So prevention is of paramount importance, she said.
A healthy diet for your child is a balanced diet that contains all the “natural ingredients” to help them grow. Any disturbance will result in disturbances in tooth development, as well as the health of the gums. And one of the biggest culprits of bad oral health is excessive intake of sugary foods.
“This will undoubtedly lead to dental caries,” she said.
The frequency and the timing of intake of foods containing sugar and starch is also very important. “Try to limit the amount that your child receives daily and try to introduce such foods within meals and not as snacks.”
Foods that have a higher cavity causing potential should be avoided when possible too, such as sticky foods like dried fruits and toffee. This is because they are not easily cleaned from the teeth by saliva, water or milk, and they tend to fester on the teeth which, after time, will result in cavities.
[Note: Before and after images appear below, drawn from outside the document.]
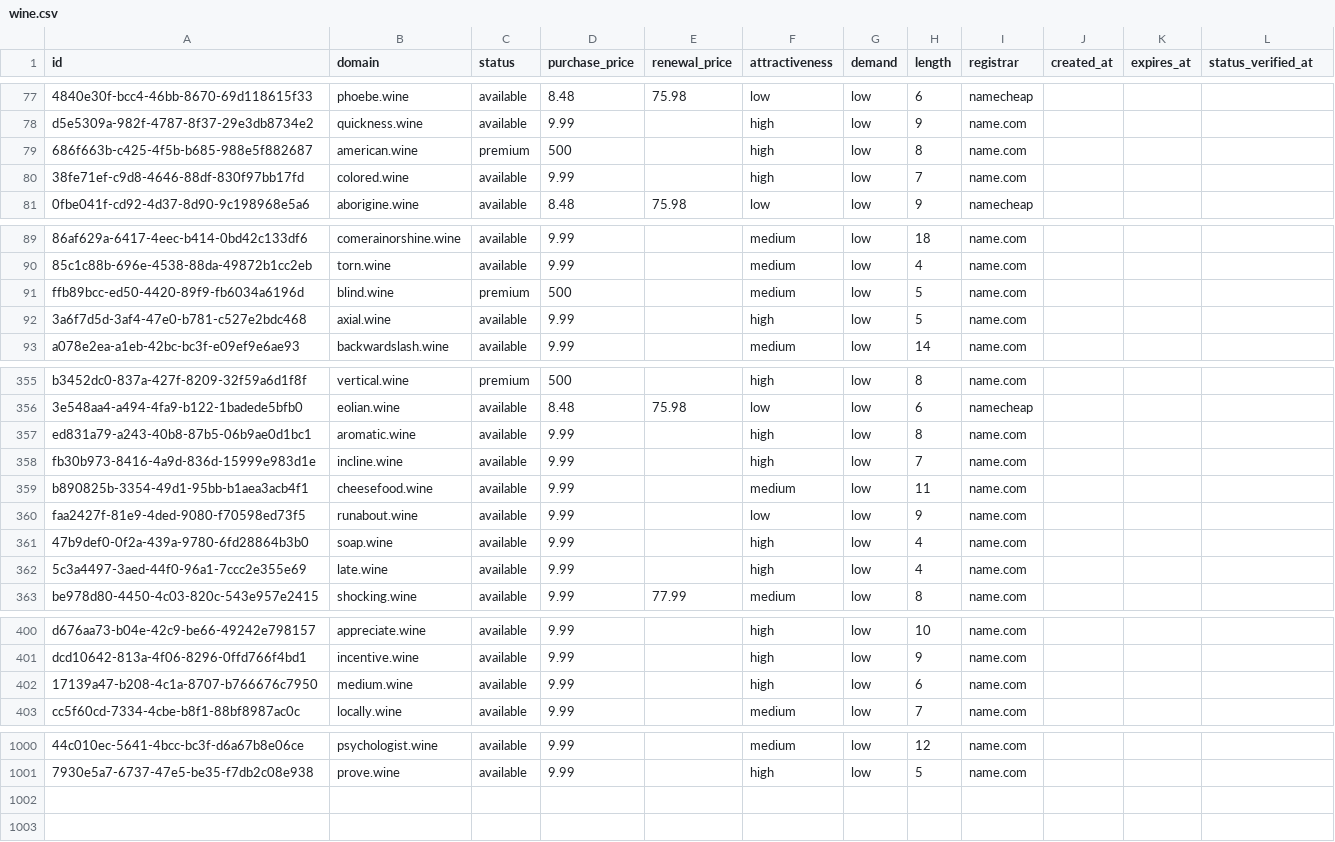
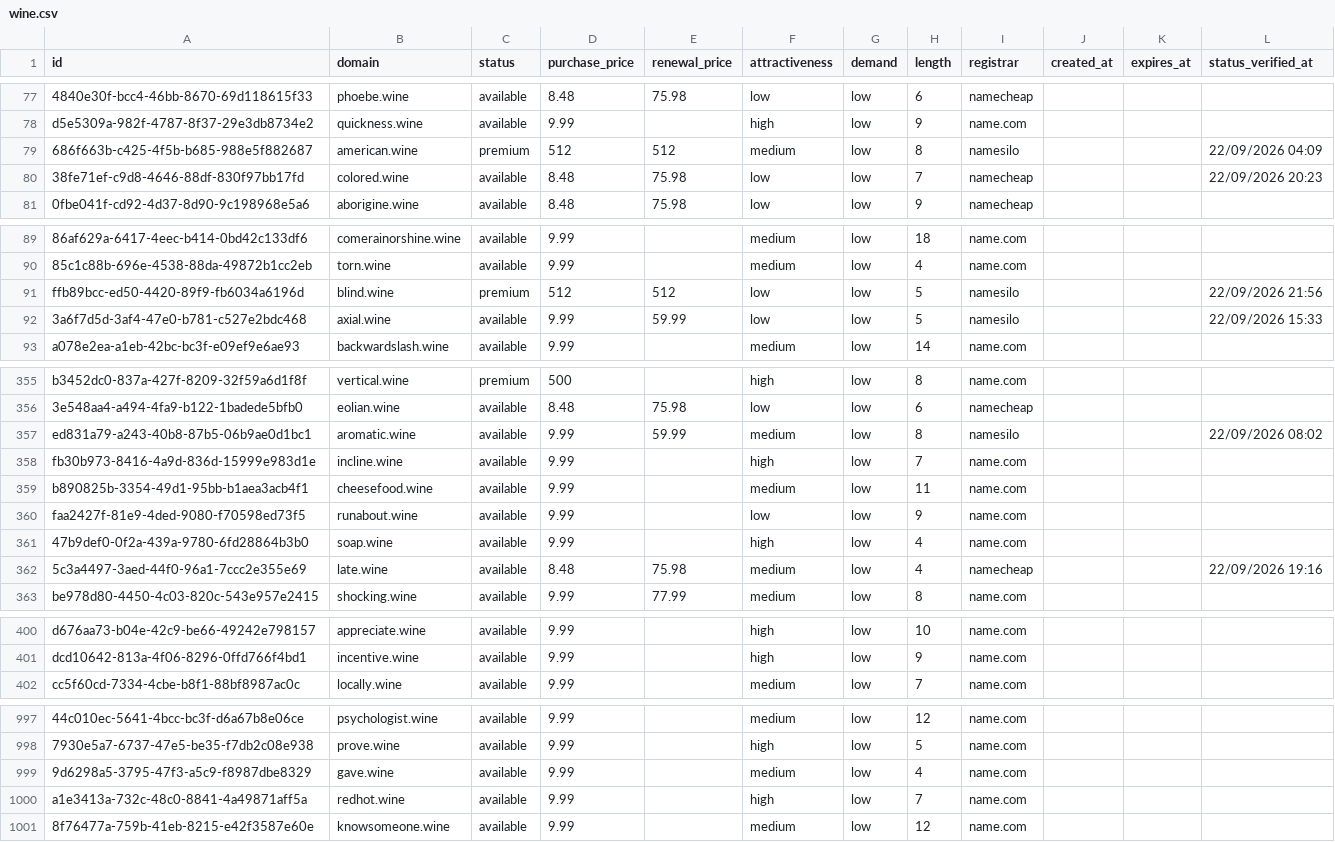
Before and after one commit to UniqueDomains/wine-oneword-domains, a CSV file: wine.csv, drawn as a sheet; only a part is shown, gaps mark what is left out; removed rows and columns are numbered as before the commit, all else as after; the diff covers the shown part only; the diff names each change by its address in the sheet, - before the commit and + after, or states it on an @@ line.

Commit message:
Domains update

```diff
--- a/wine.csv
+++ b/wine.csv
-D79 (purchase_price): 500
+D79 (purchase_price): 512
-E79 (renewal_price): (empty)
+E79 (renewal_price): 512
-F79 (attractiveness): high
+F79 (attractiveness): medium
-I79 (registrar): name.com
+I79 (registrar): namesilo
-L79 (status_verified_at): (empty)
+L79 (status_verified_at): 22/09/2026 04:09
-D80 (purchase_price): 9.99
+D80 (purchase_price): 8.48
-E80 (renewal_price): (empty)
+E80 (renewal_price): 75.98
-F80 (attractiveness): high
+F80 (attractiveness): low
-I80 (registrar): name.com
+I80 (registrar): namecheap
-L80 (status_verified_at): (empty)
+L80 (status_verified_at): 22/09/2026 20:23
-D91 (purchase_price): 500
+D91 (purchase_price): 512
-E91 (renewal_price): (empty)
+E91 (renewal_price): 512
-F91 (attractiveness): medium
+F91 (attractiveness): low
-I91:I92 (registrar): name.com
+I91:I92 (registrar): namesilo
-L91 (status_verified_at): (empty)
+L91 (status_verified_at): 22/09/2026 21:56
-E92 (renewal_price): (empty)
+E92 (renewal_price): 59.99
-F92 (attractiveness): high
+F92 (attractiveness): low
-L92 (status_verified_at): (empty)
+L92 (status_verified_at): 22/09/2026 15:33
-E357 (renewal_price): (empty)
+E357 (renewal_price): 59.99
-F357 (attractiveness): high
+F357 (attractiveness): medium
-I357 (registrar): name.com
+I357 (registrar): namesilo
-L357 (status_verified_at): (empty)
+L357 (status_verified_at): 22/09/2026 08:02
-D362 (purchase_price): 9.99
+D362 (purchase_price): 8.48
-E362 (renewal_price): (empty)
+E362 (renewal_price): 75.98
-F362 (attractiveness): high
+F362 (attractiveness): medium
-I362 (registrar): name.com
+I362 (registrar): namecheap
-L362 (status_verified_at): (empty)
+L362 (status_verified_at): 22/09/2026 19:16
-row 402: 17139a47-b208-4c1a-8707-b766676c7950 | medium.wine | available | 9.99 |  | high | low | 6 | name.com
+row 999: 9d6298a5-3795-47f3-a5c9-f8987dbe8329 | gave.wine | available | 9.99 |  | medium | low | 4 | name.com
+row 1000: a1e3413a-732c-48c0-8841-4a49871aff5a | redhot.wine | available | 9.99 |  | high | low | 7 | name.com
+row 1001: 8f76477a-759b-41eb-8215-e42f3587e60e | knowsomeone.wine | available | 9.99 |  | medium | low | 12 | name.com
```
Also changed, not shown: 2 removed rows and 120 edited cells elsewhere in this file, 4 other files.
For parents with small children, Dr. Al Halabi said it is imperative that parents avoid nursing their baby or toddler to sleep with a bottle containing milk, formula or juice.
In her clinic, Dr. Al Halabi treats children with different dental problems ranging from the very common chronic childhood disease of dental caries or tooth decay to traumatic dental injuries in children. “The range of treatment extends from treating the children in the clinic to using nitrous oxide inhalation sedation or ‘laughing gas’.”
The clinic also takes care of the dental needs of children which special needs, too.
Dental phobia or dental anxiety is quite common around the world, in both adults and children. But nowadays, with the dawn of modern technology, most dental procedures aren’t painful. – Kelly Clarke